Start of Records supplied
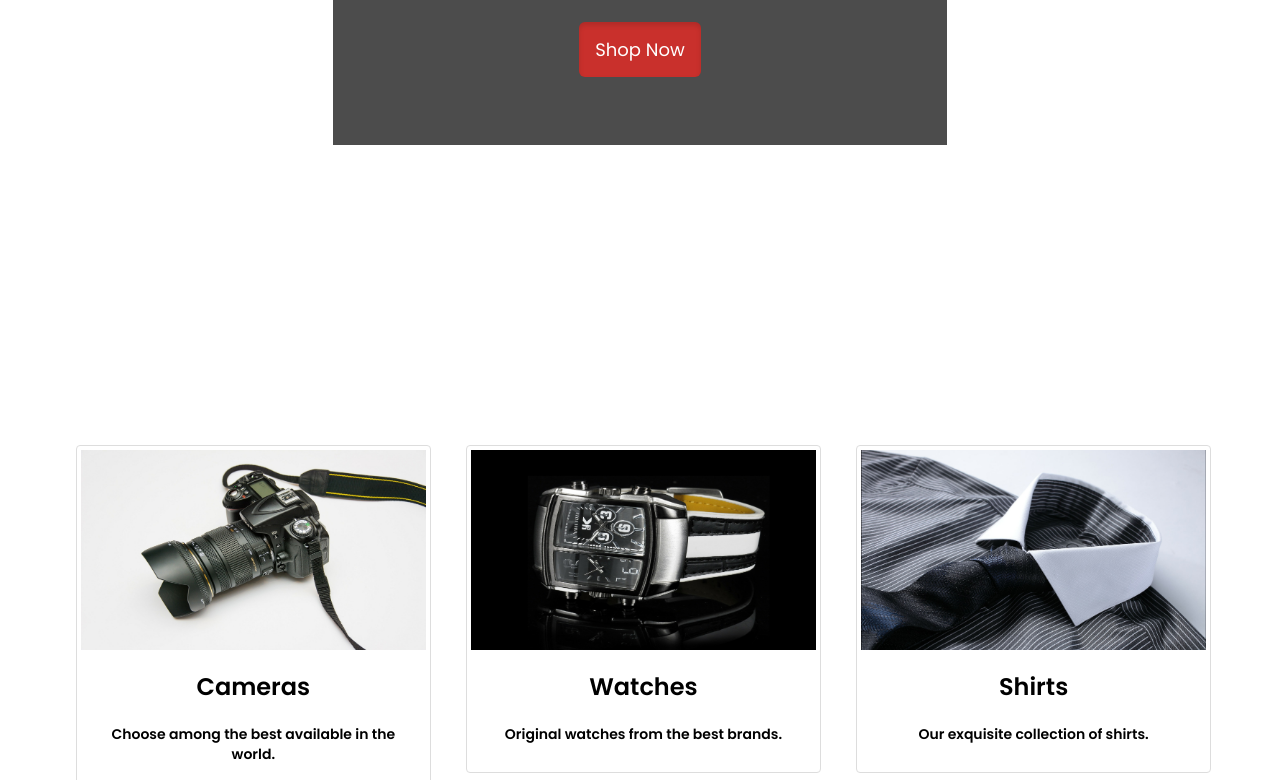
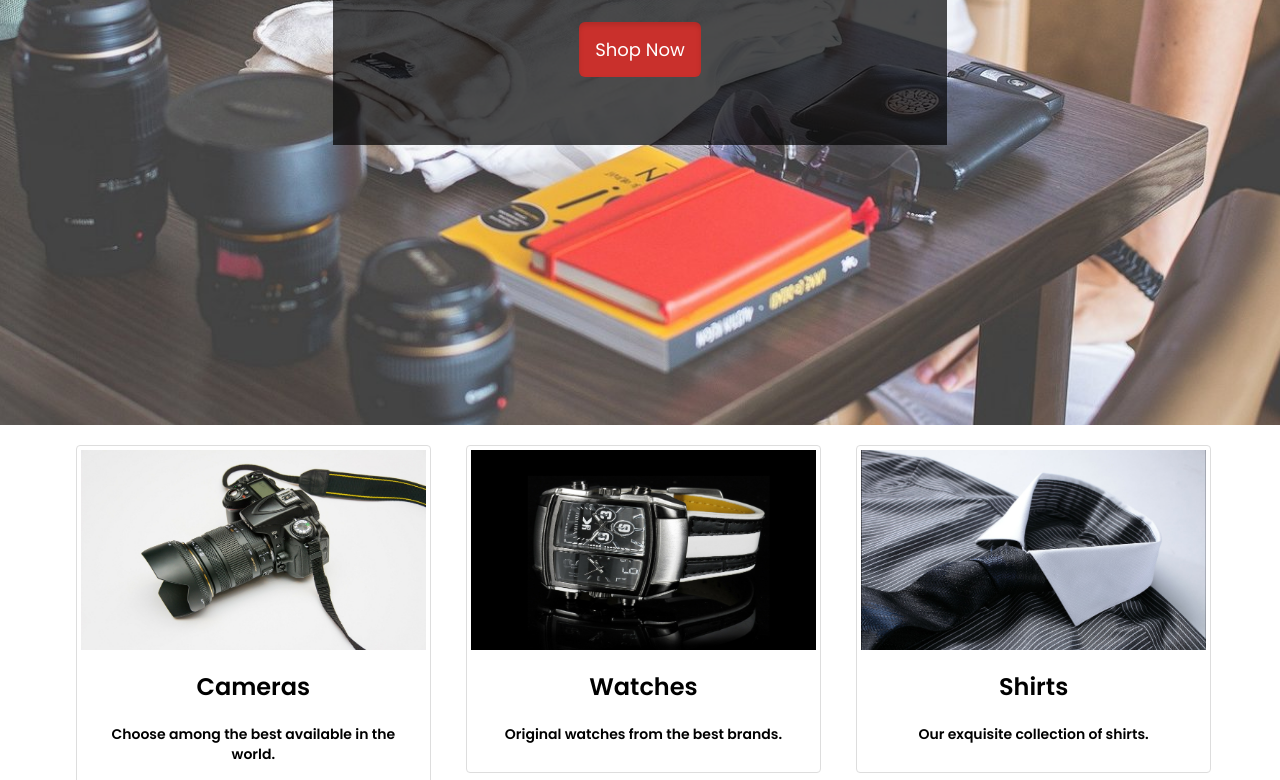
Before and after one commit to Swarnadharma1/intershala, a plain HTML site: page index.html in a window 1280 px wide. Shown: the part 360-1140 px from the top of the page. Drawn offline with Linux system fonts and the light colour scheme; files whose address does not match are found by name.

Commit message:
Update style.css

```diff
--- a/style.css
+++ b/style.css
@@ -53,7 +53,7 @@ a{
  margin-bottom: 20px;
  text-align: center;
  color: #f8f8f8;
- background: url(images/bg.jpg) no-repeat center;
+ background: url(bg.jpg) no-repeat center;
  background-size: cover;
  width:100%;
 }
```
End of Records supplied
Action item: Print exactly the lines above, starting at the line that contains "Update style.css" and ending with the last line of the records, both included.

Response area:
Update style.css

```diff
--- a/style.css
+++ b/style.css
@@ -53,7 +53,7 @@ a{
  margin-bottom: 20px;
  text-align: center;
  color: #f8f8f8;
- background: url(images/bg.jpg) no-repeat center;
+ background: url(bg.jpg) no-repeat center;
  background-size: cover;
  width:100%;
 }
```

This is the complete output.